|US5336064 *||Dec 6, 1993||Aug 9, 1994||Westinghouse Electric Corporation||Electric motor driven pump|
|US5604777 *||Mar 13, 1995||Feb 18, 1997||Westinghouse Electric Corporation||Nuclear reactor coolant pump|
|US5997261 *||Oct 31, 1997||Dec 7, 1999||Siemens Canada Limited||Pump motor having fluid cooling system|
|US6328541 *||Mar 7, 2000||Dec 11, 2001||Westinghouse Electric Company Llc||Thermal barrier and reactor coolant pump incorporating the same|
|U.S. Classification||376/404, 417/370, 376/361|
|International Classification||F04D29/44, G21D1/04, F04D13/08, F04D29/04, H02K9/19, F04D7/08, F04D29/58, F04D29/041, F04D29/047|
|Cooperative Classification||F04D29/0413, F04D29/047, F04D29/588, F04D29/445|
|European Classification||F04D29/44P, F04D29/047, F04D29/041B, F04D29/58P3|
|Mar 12, 1990||AS||Assignment|
Owner name: WESTINGHOUSE ELECTRIC CORPORATION, PENNSYLVANIA
Free format text: ASSIGNMENT OF ASSIGNORS INTEREST.;ASSIGNORS:RAYMOND, JAMES R.;THOMSON, CLARENCE I. III;REEL/FRAME:005257/0283
Effective date: 19900226
|Sep 29, 1995||FPAY||Fee payment|
Year of fee payment: 4
|Jun 24, 1999||AS||Assignment|
Owner name: WESTINGHOUSE ELECTRIC CO. LLC, PENNSYLVANIA
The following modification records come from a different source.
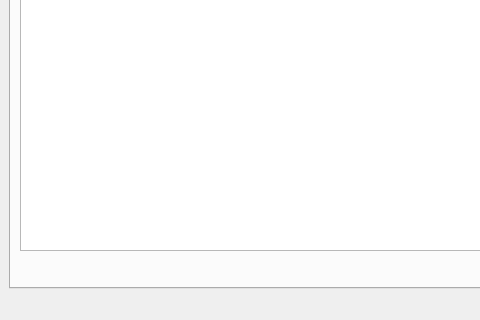
The window that libraries/qxrdlib/qxrdextraiowindow.ui (guyjennings/qxrd) describes before a commit, drawn with Qt 5; both pictures show x 0 to 480 and y 226 to 546 of the 727 by 546 pixel window.
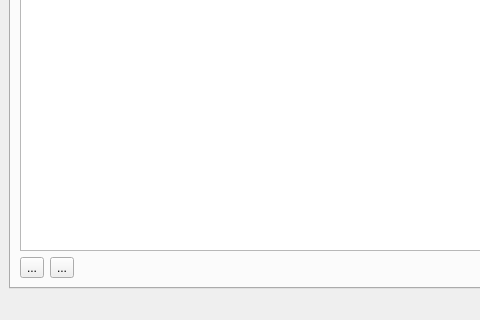
The same window after the commit. Icons and pictures are not drawn. Custom widgets are drawn as their Qt base class.

Commit message: Added restart and info button to exra io window

What changed in the file:
```diff
--- a/libraries/qxrdlib/qxrdextraiowindow.ui
+++ b/libraries/qxrdlib/qxrdextraiowindow.ui
@@ -30,6 +30,46 @@
         </item>
         <item row="1" column="0" colspan="2">
          <layout class="QHBoxLayout" name="horizontalLayout_2">
+          <item>
+           <widget class="QToolButton" name="m_RestartButton">
+            <property name="toolTip">
+             <string>Restart Sync</string>
+            </property>
+            <property name="text">
+             <string>...</string>
+            </property>
+            <property name="icon">
+             <iconset resource="qxrdresources.qrc">
+              <normaloff>:/images/system-reboot.png</normaloff>:/images/system-reboot.png</iconset>
+            </property>
+            <property name="iconSize">
+             <size>
+              <width>32</width>
+              <height>32</height>
+             </size>
+            </property>
+           </widget>
+          </item>
+          <item>
+           <widget class="QToolButton" name="m_SyncInfoButton">
+            <property name="toolTip">
+             <string>Sync Info Browser</string>
+            </property>
+            <property name="text">
+             <string>...</string>
+            </property>
+            <property name="icon">
+             <iconset resource="qxrdresources.qrc">
+              <normaloff>:/images/help-about.png</normaloff>:/images/help-about.png</iconset>
+            </property>
+            <property name="iconSize">
+             <size>
+              <width>32</width>
+              <height>32</height>
+             </size>
+            </property>
+           </widget>
+          </item>
           <item>
            <spacer name="horizontalSpacer_3">
             <property name="orientation">
```
Left out of the diff: 46 changed lines with no effect on the pictures. The commit also changes 3 other files.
Free format text: ASSIGNMENT OF ASSIGNORS INTEREST;ASSIGNOR:CBS CORPORATION (FORMERLY KNOWN AS WESTINGHOUSE ELECTRIC CORPORATION;REEL/FRAME:010070/0819
Effective date: 19990322
|Nov 23, 1999||FPAY||Fee payment|
Year of fee payment: 8
|Sep 26, 2003||FPAY||Fee payment|
Year of fee payment: 12